I thoroughly enjoyed my time at the Bible Faculty Summit (here’s their brand new website, made last night real late and not quite complete…), held this year at Baptist Bible College in Clarks Summit, Pennsylvania. Here’s just one bloggable thought coming out of the many extremely stimulating and edifying discussions I enjoyed at the Summit.
Phil Brown of God’s Bible School and College mentioned that one reason (among many) to read Genesis 1-2 straightforwardly is actually found in Exodus. In Exodus 16, God tells the people the rules for manna:

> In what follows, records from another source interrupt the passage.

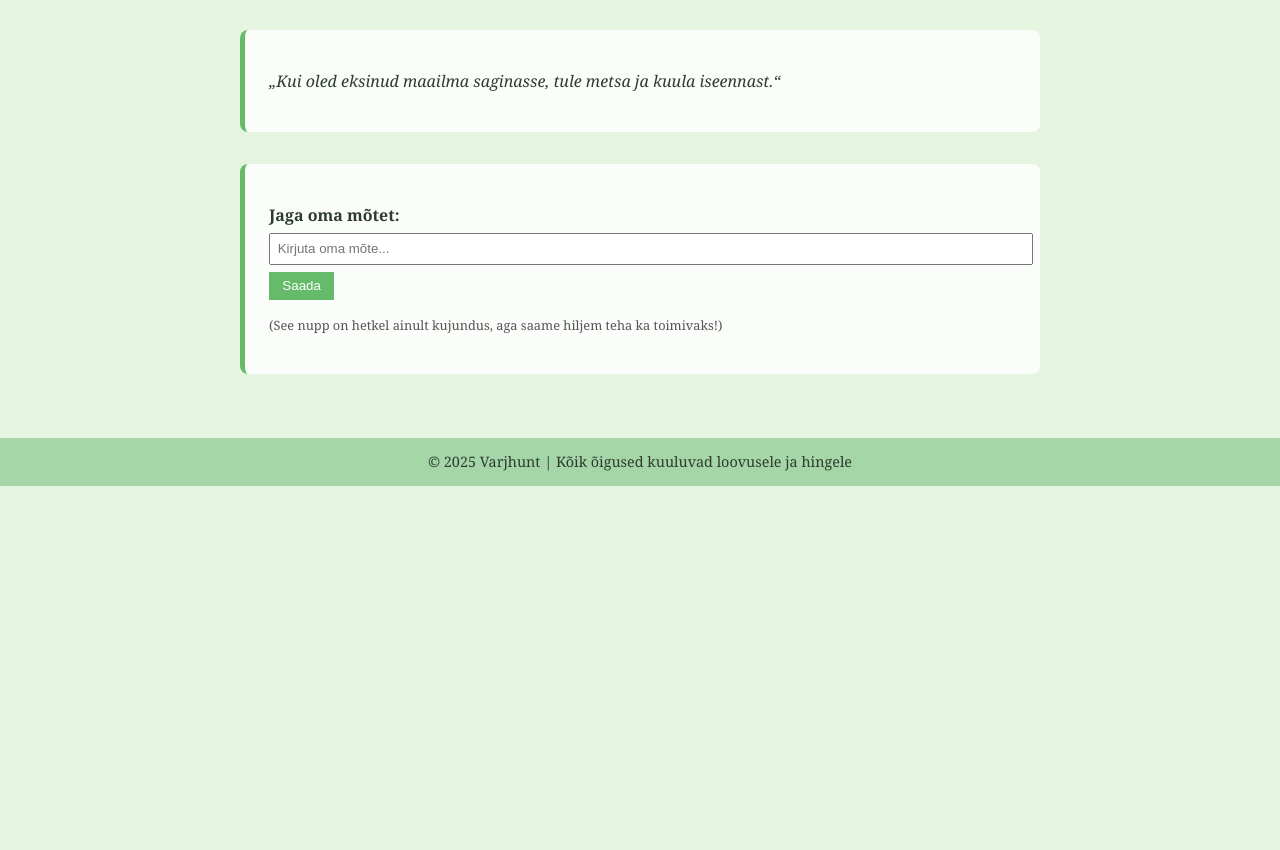
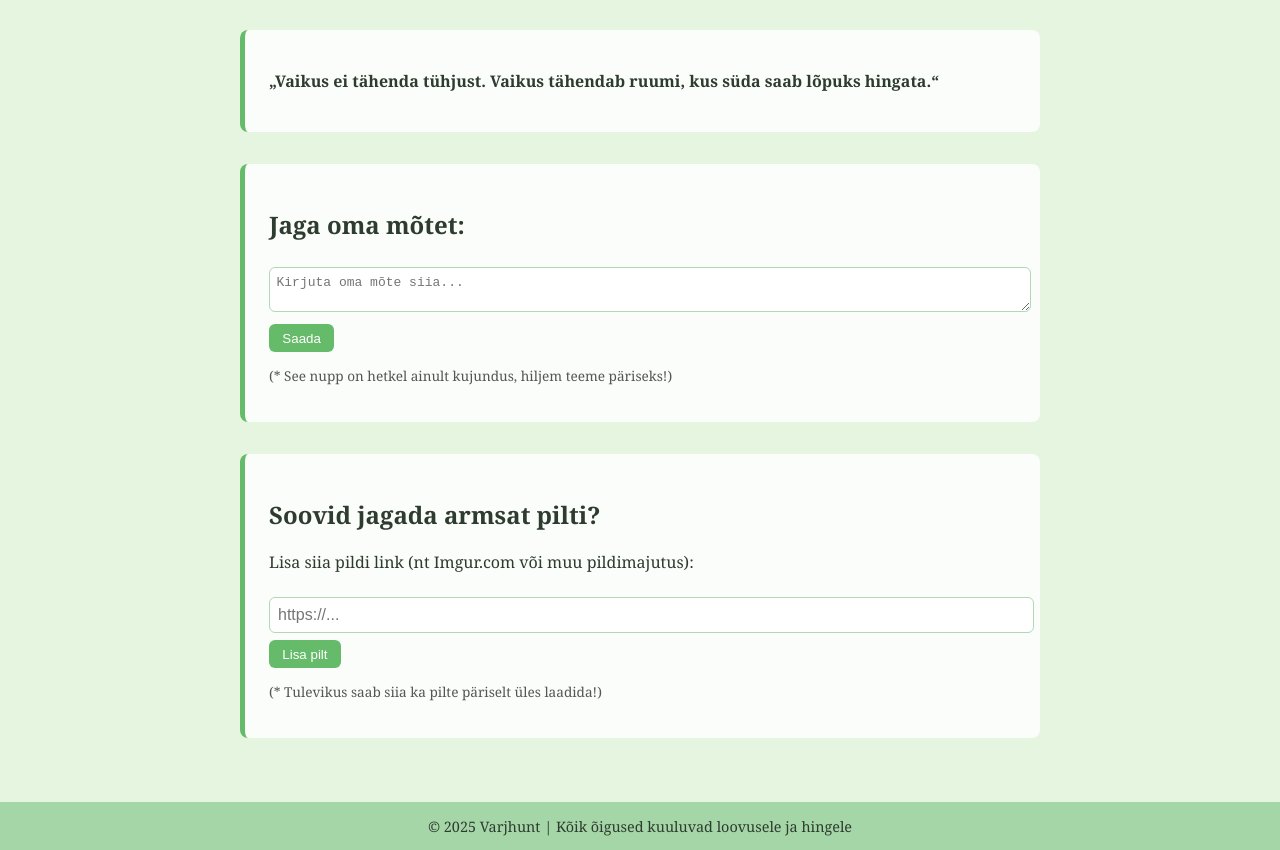
Before and after one commit to KuriJomm/varjhundi-mottemets, a plain HTML site: page index.html in a window 1280 px wide. Shown: the part 475-1325 px from the top of the page. Before the commit the page ends 961 px from the top, so only its background shows below. Drawn offline with Linux system fonts and the light colour scheme.

Commit message:
Update index.html

```diff
--- a/index.html
+++ b/index.html
@@ -1,5 +1,4 @@
-<!DOCTYPE html>
-<html lang="et">
+<!DOCTYPE html><html lang="et">
 <head>
   <meta charset="UTF-8" />
   <meta name="viewport" content="width=device-width, initial-scale=1.0"/>
@@ -32,12 +31,29 @@
       max-width: 800px;
       margin: auto;
     }
-    .thought-box {
+    .thought-box, .image-share, .mind-line {
       background: #ffffffcc;
       padding: 1.5em;
       border-left: 5px solid #66bb6a;
       margin-bottom: 2em;
       border-radius: 8px;
+    }
+    input, textarea {
+      width: 100%;
+      padding: 0.5em;
+      margin-top: 0.5em;
+      font-size: 1em;
+      border-radius: 6px;
+      border: 1px solid #b2d8b5;
+    }
+    button {
+      margin-top: 0.5em;
+      padding: 0.5em 1em;
+      background: #66bb6a;
+      color: white;
+      border: none;
+      border-radius: 6px;
+      cursor: pointer;
     }
     footer {
       background-color: #a5d6a7;
@@ -48,31 +64,29 @@
   </style>
 </head>
 <body>
-
   <header>
     <h1>Varjhundi Mõttemets</h1>
     <p>Koht, kus hing saab puhata ja mõtted leida tee</p>
-  </header>
+  </header>  <div class="image"></div>  <main>
+    <div class="mind-line">
+      <p><strong>„Vaikus ei tähenda tühjust. Vaikus tähendab ruumi, kus süda saab lõpuks hingata.“</strong></p>
+    </div><div class="thought-box">
+  <h2>Jaga oma mõtet:</h2>
+  <textarea placeholder="Kirjuta oma mõte siia..."></textarea><br>
+  <button>Saada</button>
+  <p style="font-size: 0.85em; color: #555;">(* See nupp on hetkel ainult kujundus, hiljem teeme päriseks!)</p>
+</div>
 
-  <div class="image"></div>
+<div class="image-share">
+  <h2>Soovid jagada armsat pilti?</h2>
+  <p>Lisa siia pildi link (nt Imgur.com või muu pildimajutus):</p>
+  <input type="text" placeholder="https://..." /><br>
+  <button>Lisa pilt</button>
+  <p style="font-size: 0.85em; color: #555;">(* Tulevikus saab siia ka pilte päriselt üles laadida!)</p>
+</div>
 
-  <main>
-    <div class="thought-box">
-      <p><em>„Kui oled eksinud maailma saginasse, tule metsa ja kuula iseennast.“</em></p>
-    </div>
-
-    <div class="thought-box">
-      <p><strong>Jaga oma mõtet:</strong><br>
-        <input type="text" placeholder="Kirjuta oma mõte..." style="width:100%; padding:0.5em; margin-top:0.5em;">
-        <button style="margin-top:0.5em; padding:0.5em 1em; background:#66bb6a; color:#fff; border:none;">Saada</button>
-        <p style="font-size: 0.8em; color: #555;">(See nupp on hetkel ainult kujundus, aga saame hiljem teha ka toimivaks!)</p>
-      </p>
-    </div>
-  </main>
-
-  <footer>
+  </main>  <footer>
     &copy; 2025 Varjhunt | Kõik õigused kuuluvad loovusele ja hingele
   </footer>
-
 </body>
 </html>
```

Then the Lord said to Moses, “Behold, I am about to rain bread from heaven for you, and the people shall go out and gather a day’s portion every day, that I may test them, whether they will walk in my law or not. On the sixth day, when they prepare what they bring in, it will be twice as much as they gather daily.” (Exodus 16:4-5)
And in case they thought God meant day-ages or placed hidden gaps between these “days,” God demonstrated that He had been quite serious and, well, literal:
But they did not listen to Moses. Some left part of it till the morning, and it bred worms and stank. And Moses was angry with them. Morning by morning they gathered it, each as much as he could eat; but when the sun grew hot, it melted. (Exodus 16:20–21)
So how would these same Israelites have understood God’s use of “days” just a few weeks later when He said at Sinai,
Six days you shall labor, and do all your work, but the seventh day is a Sabbath to the LORD your God. On it you shall not do any work, you, or your son, or your daughter, your male servant, or your female servant, or your livestock, or the sojourner who is within your gates. For in six days the LORD made heaven and earth, the sea, and all that is in them, and rested on the seventh day. Therefore the LORD blessed the Sabbath day and made it holy. (Exodus 20:9-11)
The argument of not a few evangelicals today is that we have to understand Genesis 1 as its original audience of ancient near-easterners would have understood it. We bring a modern scientific frame to the text that ends up distorting it. But it seems the Israelites were fully capable of understanding a six-day creation story quite literally.